Indian Management

1 minute read

“From the memoirs of a soldier who guarded the pacified…”

At Ft. Sill the Indians we guarded on the extensive reservation were the Comanches and the Kioways. They numbered several thousands. Of the Koways the enteir tribe had been pacified. Of the Comanches all were present except a few of the Cohardie [Quohadi] Commanches, still hostile. Their camp was said to be somewhere out on the Staked Plains or Llano Estacado. The Cohardie Commanches, the scourge of Texas and the Southwest, were in 1874 attacked by Mackenzie with the 4th Cavalry, at their camp in the Paladuro Canyon of the Staked Plains. Twelve hundred Indian ponies were captured and shot to prevent their recapture. Most of the Indians then surrendered…

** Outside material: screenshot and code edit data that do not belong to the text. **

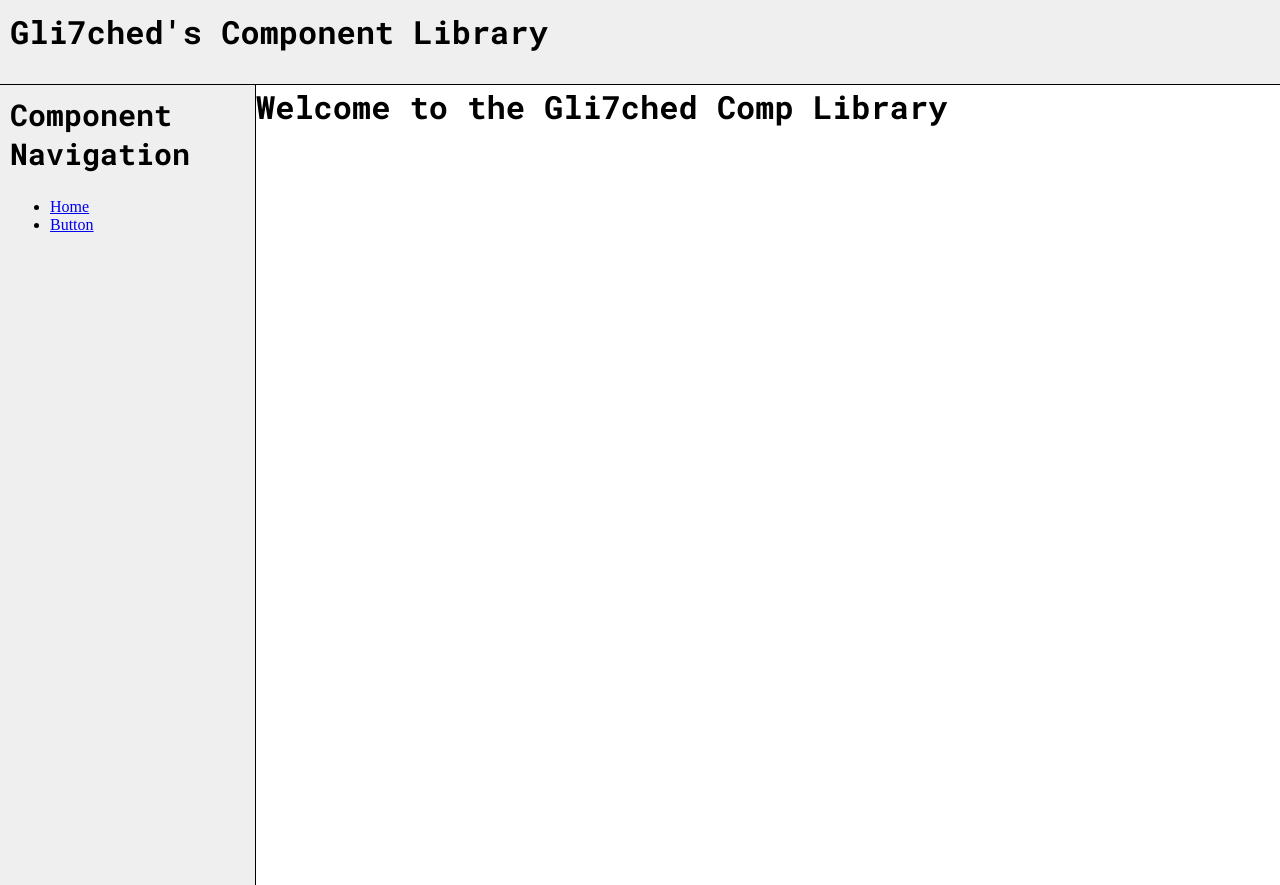
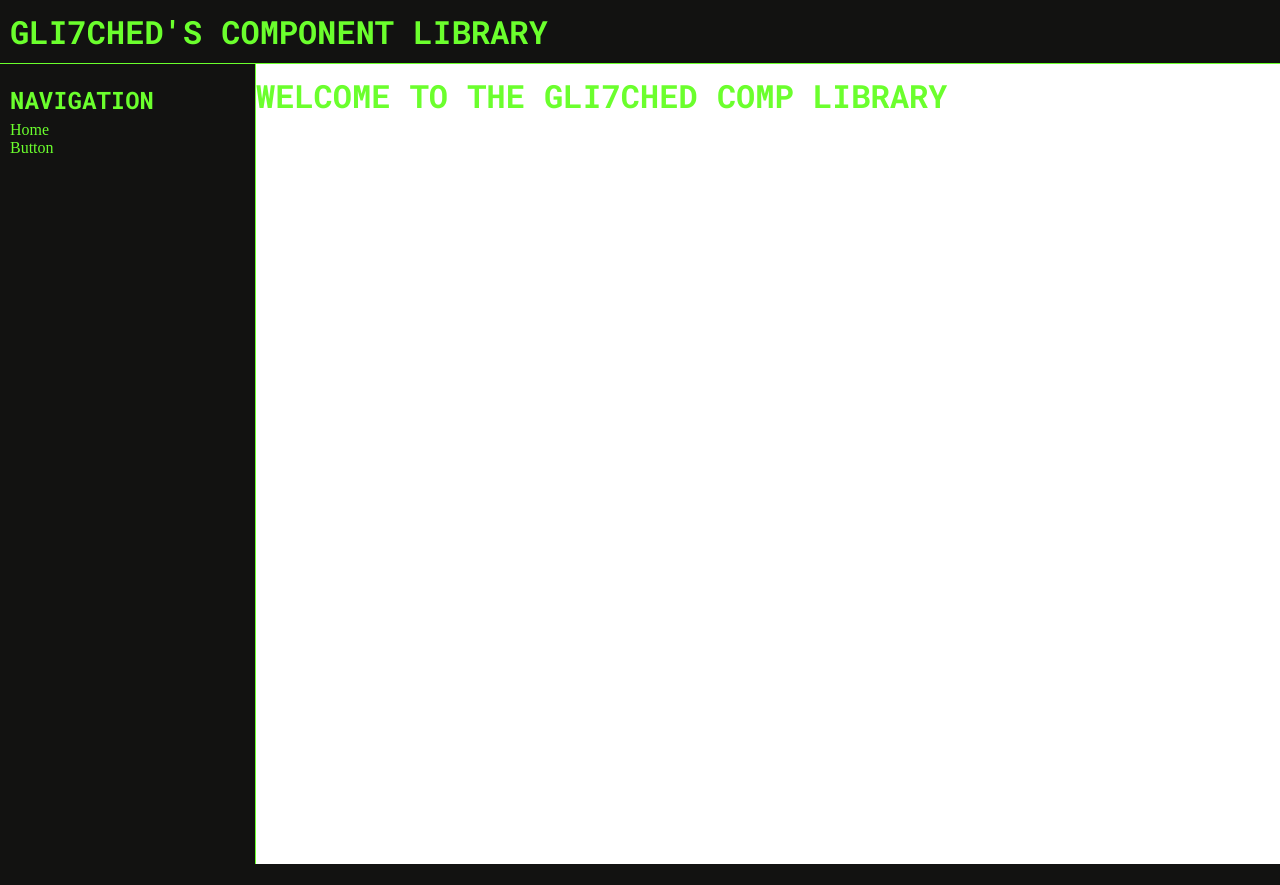
Before and after one commit to karlchvojka/react-comp-library, a React (Create React App) app in the folder example/: page / in a window 1280 px wide. After the commit the page ends 864 px from the top, so only its background shows below. Built offline with nearby package versions, Linux system fonts and the light colour scheme.

Commit message:
Added styling to layout

```diff
--- a/example/src/App.js
+++ b/example/src/App.js
@@ -17,7 +17,7 @@ const App = () => {
     </header>
     <main>
       <aside className="mainSidebar">
-        <h2>Component Navigation</h2>
+        <h2>Navigation</h2>
         <nav>
           <ul>
             <li>
--- a/example/src/App.scss
+++ b/example/src/App.scss
@@ -3,73 +3,116 @@
 
 // Variable Declarations
 $headerFont: 'Roboto Mono', monospace;
+$dGrey: #121211;
+$lGreen: #6BFF2D;
+$lBlue: #47B1FF;
+
+/* Color Theme Swatches in Hex */
+.Cyberpunk-1-hex { color: #121211; }
+.Cyberpunk-2-hex { color: #171716; }
+.Cyberpunk-3-hex { color: #232423; }
+.Cyberpunk-4-hex { color: #30302F; }
+.Cyberpunk-5-hex { color: #6BFF2D; }
 
 // Resets
 body {
   margin: 0px;
+  background-color:#121211;
 }
 
 // styles
 
 // Font styles
-
 h1, h2, h3, h4, h5, h6 {
   font-family: $headerFont;
+  text-transform:uppercase;
+  margin:10px 0px 10px 0px;
 }
 
 h1 {
+  color: $lGreen;
   font-size: 32px;
-  margin-top: 0px;
 }
 
 h2 {
+  color: $lGreen;
   font-size: 30px;
-  margin-top: 0px;
 }
 
 h3 {
+  color: $lGreen;
   font-size: 28px;
-  margin-top: 0px;
 }
 
 h4 {
+  color: $lGreen;
   font-size: 26px;
-  margin-top: 0px;
 }
 
 h5 {
+  color: $lGreen;
   font-size: 24px;
-  margin-top: 0px;
 }
 
 h6 {
+  color: $lGreen;
   font-size: 22px;
-  margin-top: 0px;
 }
 
 p {
+  color: #000;
   font-size: 18px;
-  margin-top: 0px;
+  margin:0px;
+}
+
+a:link, a:visited {
+  color: $lGreen;
+  text-decoration:none;
+}
+
+a:hover, a:active {
+  color: $lBlue;
+}
+
+// Default Element styles
+
+ul {
+  list-style: none;
+  padding-left:0px;
+  margin:0px;
 }
 
 header {
-  background-color: #efefef;
-  border-bottom:1px solid #000;
+  border-bottom:1px solid $lGreen;
   padding:10px;
   width:100vw;
+
+  h1 {
+    margin:0px;
+  }
 }
 
 main {
   display: grid;
   grid-template-columns: 20% 80%;
   height: 100vh;
+  background-color:#fff;
 
   aside.mainSidebar {
-    background-color:#efefef;
-    border-right:1px solid #000;
+    background-color:$dGrey;
+    border-right:1px solid $lGreen;
     padding:10px;
+
+    h2 {
+      font-size:24px;
+      margin-bottom:5px;
+    }
   }
-  .mainBody {
-    padding:10px;
+  .CompWikiWrap {
+    padding:0px 10px;
+
+    h1, h2, h3, h4, h5, h6 {
+      color: #171716
+    }
   }
 }
--- a/example/src/Components/Templates/component_wiki/index.js
+++ b/example/src/Components/Templates/component_wiki/index.js
@@ -11,7 +11,7 @@ const CompLayout = (props) => {
       <h1>This page for: A Button</h1>
 
       {/* Add component here. */}
-      <h2>Default Example</h2>
+      <h2>Example</h2>
       <Button text= "This is a button" />
 
       <h2>Description</h2>
@@ -45,6 +45,8 @@ const CompLayout = (props) => {
           </code>
         </div>
 
+        <h2>Other Examples</h2>
+
       </section>
     </section>
   )
```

They received from the Government an allowance of clothing, rations, etc. These supplies were issue to them by the Indian agent, who was an Interior Department official and not under the control of the War Deparmrnet. The beef was issued on the hoof, and slaughtered by the Indians. The Indians eked out the food thus supplied by gathering and storing berries, wild plums, roots, etc. In summer they were permitted to go under escort of soldiers to the buffalo country, some forty to a hundred miles west of Fort Sill, where they killed great numbers of buffalo, drying the meat. The skins they sold to the Indian trader, who paid from five to ten dollars apiece for them, according to quality.

Gen. James Parker
The Old Army
Memoirs 1872-1918